featured gallery for May 2013
American Noir: Into a Dark Past
American Noir: Into a Dark Past
Until it went online, the Visual AIDS artist registry was a mystery to me. I never consulted it before moving from New York to California in 2002. But since then I have followed with great interest the monthly web shows culled from it. And since the registry recently went online I’ve poked around in it, invariably drawn to the work of friends, most of them deceased, and usually with pleasure.
The registry accords the curator of these monthly web shows enormous freedom. When I organized (with Thomas Sokolowski) what may have been the first international traveling museum show devoted to AIDS art in 1990 (From Media to Metaphor: Art About AIDS) we were challenged to confront many (unspoken) criteria involving the diversity of both the artists and art exhibited. Only a few major exhibitions devoted to AIDS-art have been mounted since, so the challenges (and unspoken criteria) remain pretty much the same, although the social and cultural contexts have dramatically changed.
Visual AIDS’s virtual exhibitions are less complicated. The ease and frequency with which they are mounted makes them casual and personal, idiosyncratic and amenable to experimentation. In literary terms, curators have selected approaches that range from the philosophical essay or the political tract, to the character sketch or tone poem. I began by simply browsing artists and artworks represented in the registry, again returning mostly to works by friends. I make no claims to have looked at images by each of the represented artists, nor do I make apologies for not doing so. In fact, I find it difficult to look at images of works without at least having experienced—in the “flesh”, as it were—other works by the same artist. Art, after all, is a complex form of knowledge that is highly dependent on our embodied, right and left brain, experiences of it. (But, contradictorily, this didn’t stop me from choosing for the final image in my web show, a work whose maker I was not only unfamiliar with, but the dimensions of which were only described as “[shoe] size 10”.)
As I looked at the works I’d chosen, it was obvious that one distinct part of my sensibility had come into play—a part I’ll call American noir. I borrow this term from film—as in film noir--of course, which refers to a genre of hardboiled American crime dramas of the 1940s and 50s shot in a German Expressionist-derived style of black-and-white cinematography. (Key examples include the films adapted from Raymond Chandler’s novels such as The Big Sleep, Farewell My Lovely and The Long Goodbeye.) They are simultaneously—and paradoxically—highly subjective but emotionally removed.
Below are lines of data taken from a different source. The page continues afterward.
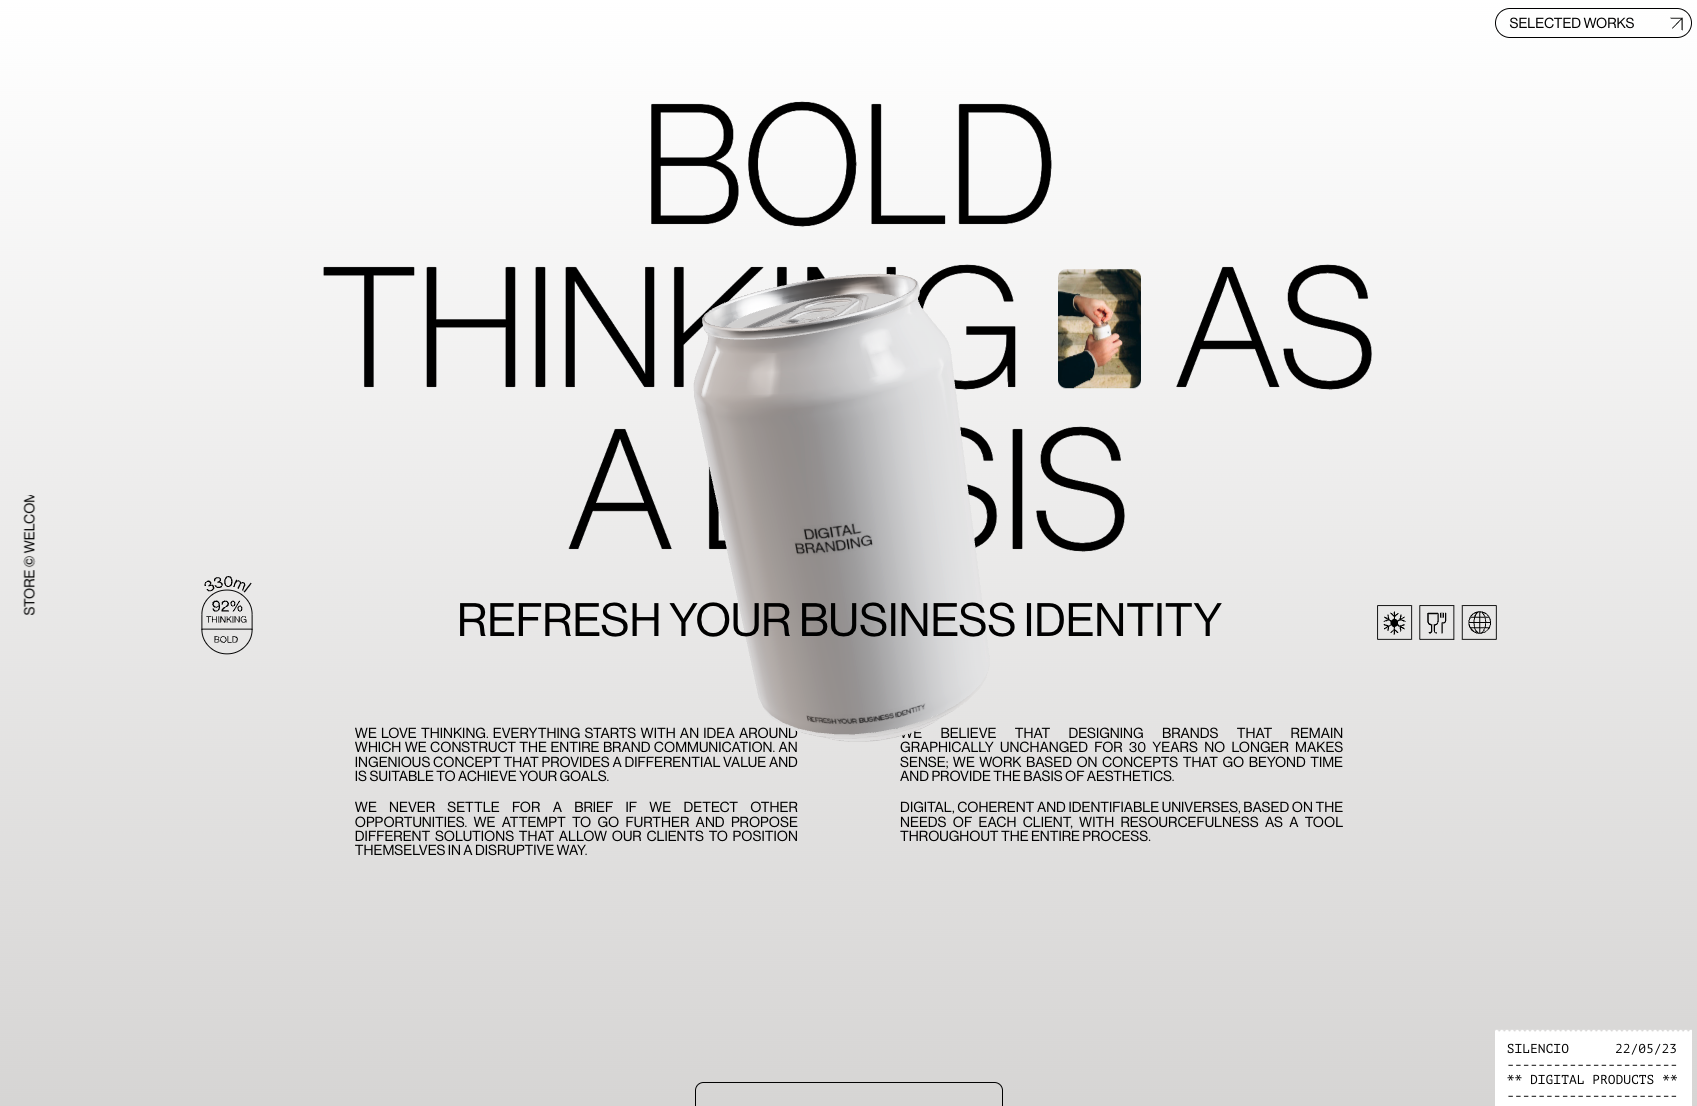
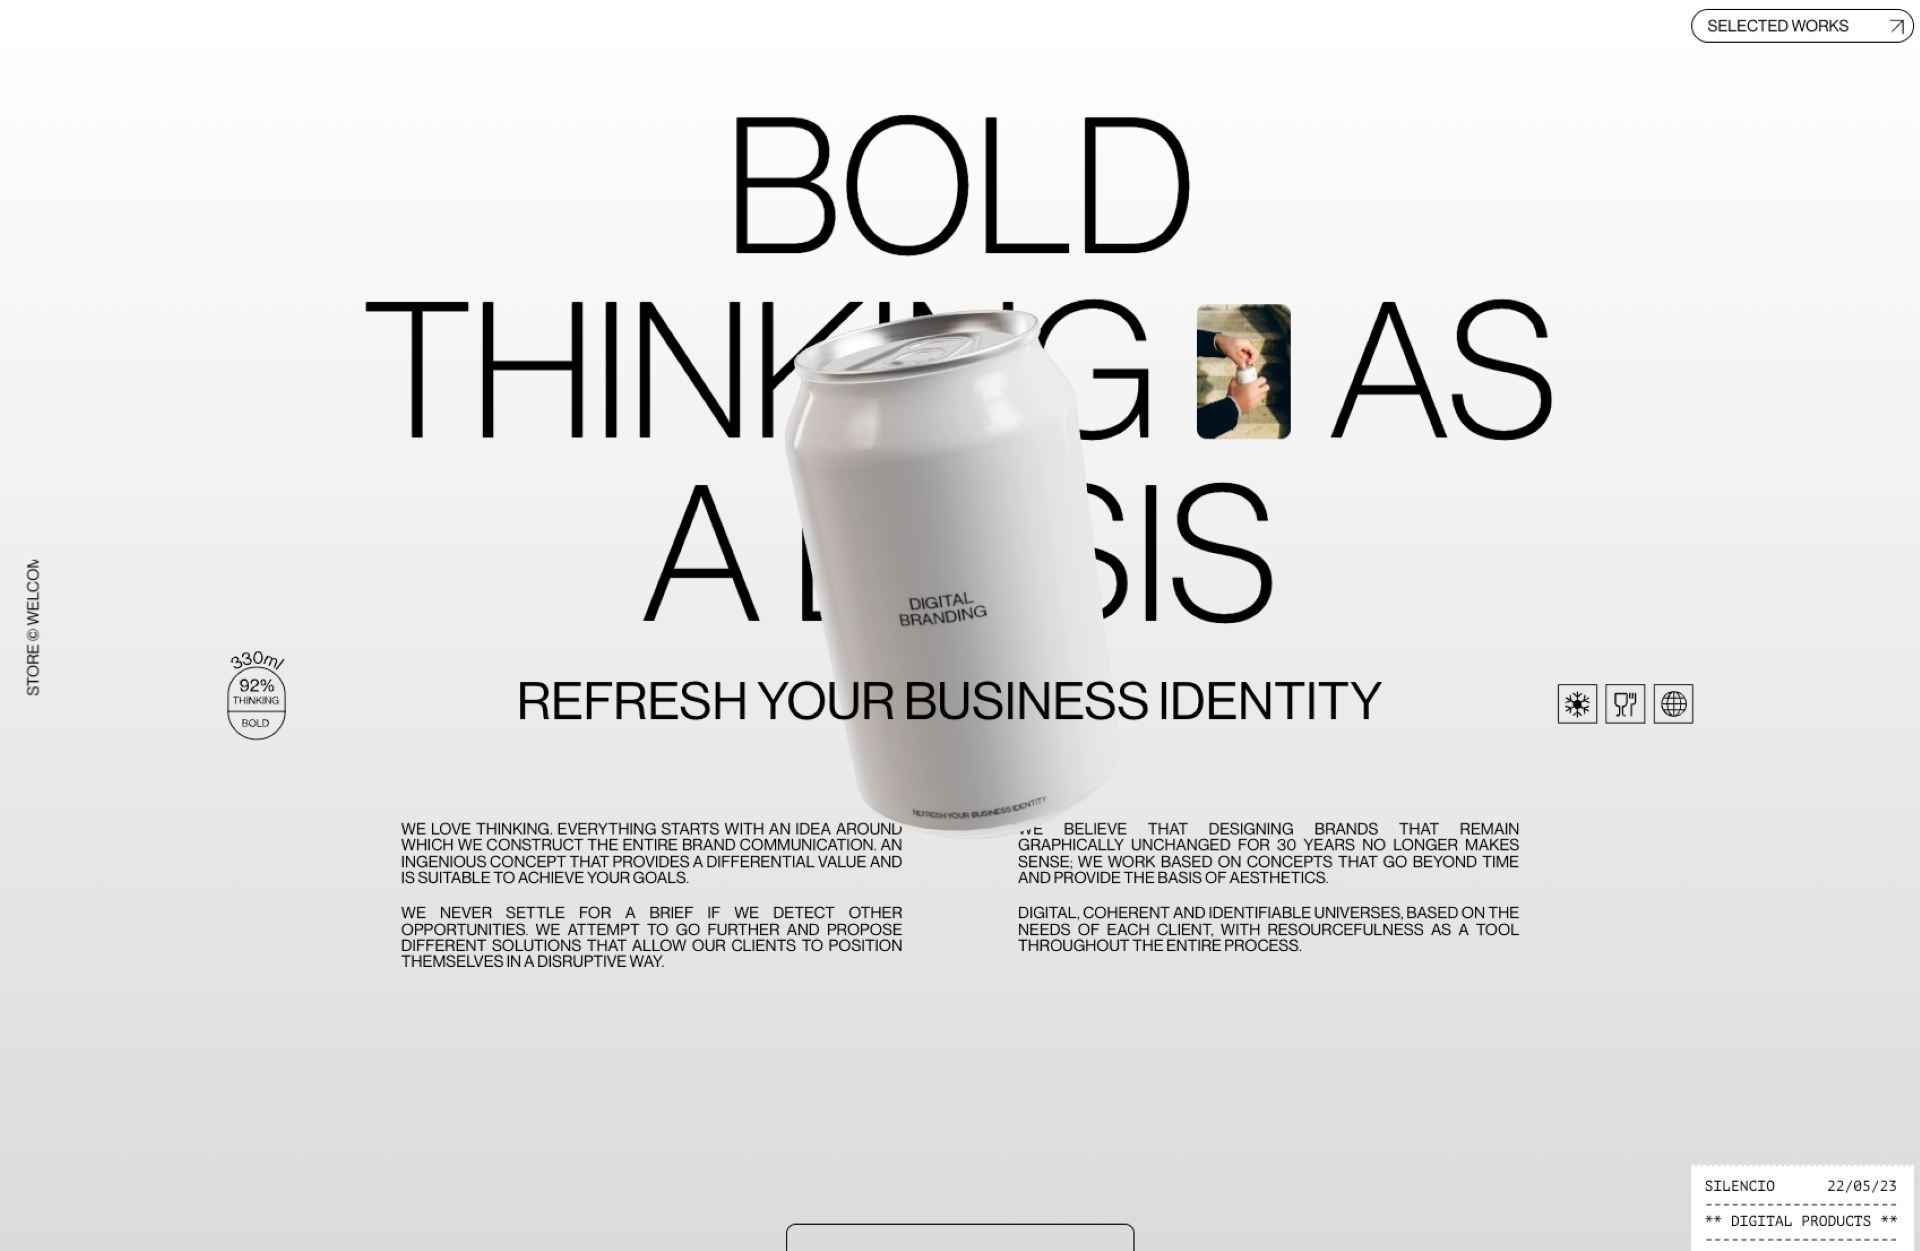
Changes : project modal ui and updated project images

diff --git a/lib/data.ts b/lib/data.ts
@@ -4,9 +4,11 @@ import { FaReact } from 'react-icons/fa'
 import { LuGraduationCap } from 'react-icons/lu'
 
 // Images
-import figurestoreImg from '@/public/assets/projects/figure-store.png'
-import hashiraImg from '@/public/assets/projects/hashira.png'
 import silencioImg from '@/public/assets/projects/silencio.png'
+import figureStoreImg from '@/public/assets/projects/figure-store.png'
+import hashiraImg from '@/public/assets/projects/hashira.png'
+import portfolioImg from '@/public/assets/projects/portfolio.png'
+import portfolioOldImg from '@/public/assets/projects/portfolio-old.png'
 
 export const socials = [
 	{
@@ -75,39 +77,48 @@ export const experiencesData = [
 
 export const projectsData = [
 	// FAKE PROJECT NAMED SILENCIO
-	{
-		title: 'Silencio',
-		description: 'Un projet de UI/UX',
-		tags: ['React', 'Scss', 'All'],
-		url: 'https://silencio.vercel.app/',
-		image: silencioImg,
-		color: '#f7f7f7',
-	},
+	// {
+	// 	title: 'Silencio',
+	// 	description: 'Un projet de UI/UX',
+	// 	tags: ['React', 'Scss', 'All'],
+	// 	url: 'https://silencio.vercel.app/',
+	// 	image: silencioImg,
+	// 	color: '#f7f7f7',
+	// },
 	{
 		title: 'Figure Store',
 		description:
-			'Mon premier projet e-commerce. Le thème de celui-ci est en lien avec la pop culture, à savoir les figurines.',
+		'Mon premier projet e-commerce. Le thème de celui-ci est en lien avec la pop culture, à savoir les figurines.',
 		tags: ['React', 'Next.js', 'Framer', 'Sanity', 'All'],
 		url: 'https://massy-store.vercel.app/',
-		image: silencioImg,
-		color: '#f7f7f7',
-	},
-	{
-		title: 'Portfolio (ancien)',
-		description:
-			'Mon ancien portfolio de développeur (celui-ci est toujours en ligne, mais ne sera plus mis à jour).',
-		tags: ['React', 'Framer', 'Sanity.io', 'All'],
-		url: 'https://massy-haddad.vercel.app/',
-		image: silencioImg,
+		image: figureStoreImg,
 		color: '#f7f7f7',
 	},
 	{
 		title: 'Hashira',
 		description:
-			"Un projet de UI/UX dans lequel j'ai implémenté une maquette de Figma. (Crédit à l'auteur de la maquette : Adi Bivaga)",
+		"Un projet de UI/UX dans lequel j'ai implémenté une maquette de Figma. (Crédit à l'auteur de la maquette : Adi Bivaga)",
 		tags: ['React', 'Scss', 'All'],
 		url: 'https://hashira.vercel.app/',
 		image: hashiraImg,
+		color: '#f7f7f7',
+	},
+	{
+		title: 'Portfolio',
+		description:
+			"Mon portfolio de développeur. J'ai décidé de le refaire pour qu'il soit plus moderne et plus performant.",
+		tags: ['React', 'Framer', 'All'],
+		url: 'https://massy.vercel.app/',
+		image: portfolioImg,
+		color: '#f7f7f7',
+	},
+	{
+		title: 'Portfolio (old)',
+		description:
+			'Mon ancien portfolio de développeur (celui-ci est toujours en ligne, mais ne sera plus mis à jour).',
+		tags: ['React', 'Framer', 'Sanity.io', 'All'],
+		url: 'https://massy-haddad.vercel.app/',
+		image: portfolioOldImg,
 		color: '#f7f7f7',
 	},
 ] as const

diff --git a/components/ui/modal.tsx b/components/ui/modal.tsx
@@ -57,35 +57,35 @@ export default function modal({
 			initial="initial"
 			animate={active ? 'open' : 'closed'}
 			id="modal"
-			className="absolute h-[250px] w-[350px] rounded-md overflow-hidden pointer-events-none
-            backdrop-filter backdrop-blur-lg backdrop-saturate-[180%] bg-[rgba(17,_25,_40,_0.75)] rounded-[12px] border-[1px] border-[solid] border-[rgba(255,255,255,0.125)]"
+			className="p-1 absolute flex flex-col justify-between h-[250px] w-[350px] rounded-xl pointer-events-none overflow-hidden bg-[#a1a1a1] backdrop-filter backdrop-blur-md"
 		>
-			<div id="tools" className="flex items-center w-full gap-1 p-2">
-				{[1, 2, 3].map((item) => (
-					<span className="bg-[#515151] inline-block w-3 h-3 p-1 rounded-full" />
+			<div
+				id="tools"
+				className="relative flex items-center w-full gap-1 p-1 mix-blend-difference"
+			>
+				{[1, 2, 3].map(() => (
+					<span className="bg-[#515151] inline-block p-1 rounded-full" />
 				))}
 			</div>
 
-			<div
-				style={{ top: index * -100 + '%' }}
-				className="absolute h-full w-full mt-3 p-[3px] transition-[top] duration-500 ease-[cubic-bezier(0.76,0,0.24,1)]"
-			>
-				{projectsData.map((project: ProjectProps, index) => {
-					return (
-						<div
-							className="relative flex items-center justify-center h-full w-full"
-							key={index}
-						>
+			<div className="relative flex items-center justify-center flex-row h-full w-full rounded-lg overflow-hidden">
+				<div
+					style={{ top: index * -100 + '%' }}
+					className="absolute h-full w-full transition-[top] duration-500 ease-[cubic-bezier(0.76,0,0.24,1)]"
+				>
+					{projectsData.map((project: ProjectProps, index) => {
+						return (
 							<Image
+								key={index}
 								src={project.image}
 								alt={'Image of project' + project.title}
-								width={300}
-								height={0}
-								className="h-auto w-full rounded-md"
+								width={0}
+								height={300}
+								className="w-full h-full object-cover"
 							/>
-						</div>
-					)
-				})}
+						)
+					})}
+				</div>
 			</div>
 		</motion.div>
 	)

diff --git a/components/ui/project.tsx b/components/ui/project.tsx
@@ -15,10 +15,10 @@ export default function project({
 			onMouseEnter={() => setModal({ active: true, index })}
 			onMouseLeave={() => setModal({ active: false, index })}
 		>
-			<h2 className="text-3xl font-normal group-hover:-translate-x-4 transition-all duration-200 ease-linear">
+			<h2 className="text-5xl font-normal group-hover:-translate-x-4 transition-all duration-200 ease-linear">
 				{title}
 			</h2>
-			<p className="font-light group-hover:-translatex-4 transition-all duration-200 ease-linear">
+			<p className="text-xl font-light group-hover:-translatex-4 transition-all duration-200 ease-linear">
 				Design & Development
 			</p>
 		</div>

diff --git a/app/page.tsx b/app/page.tsx
@@ -24,7 +24,7 @@ export default function Home() {
 	const stickyElement = useRef(null)
 
 	return (
-		<main>
+		<main className="divide-y divide-opacity-5">
 			{/* <Banner /> */}
 			<Cursor stickyElement={stickyElement} />
 			<Header />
Typically described as “stylized (melo)dramas that emphasize cynical attitudes and sexual motivations,” they are above all else—and this is unusual in visual art—highly narrative.
Like the blues, noir isn’t typical art historical language. Is it insufficiently formal? Too theatrical? Ironically, art criticism during the film noir era of Abstract Expressionism was dominated not by art historians but by poets whose language was redolent with sensibility. With this in mind, let me evoke the American noir sensibility through the contemporary notion of key words (here grouped for poetic effect): Contorted Narrative Alienation / Distant Blue Darkness / Dramatic Adjectival Allure / Visceral Black & Blue Bruises / Pleasureless Expressionist Stiletto / Awkward Lone Gothic / Unforgiven Repressed Revulsion / Strangled Outsider Vernacular. Into the dark, indeed.
The prototypical film noir archetype is the detective or private investigator so often at its heart. To recount my own exhibition-related sleuthing, for more than two decades I’ve looked for additional works by the wonderful artist John Sapp, who was included in the long-ago Media to Metaphor exhibition I helped organize, but who must have died around that time. (There are currently no images of his work in the online registry.) When discussing my ideas for this web show with the always-helpful Visual AIDS staff, I was directed to a couple of artists, including one, Nancer LeMoins, whose work I’ve selected as the show’s final image. It’s called Woman on Shoe 1, and it’s an intriguingly metaphorical photo-image of a woman’s face printed on the sole of a man’s show. Perhaps you’ve heard the term gum shoe? (If you haven’t, it means detective.) In the world of American noir, every picture has a story attached.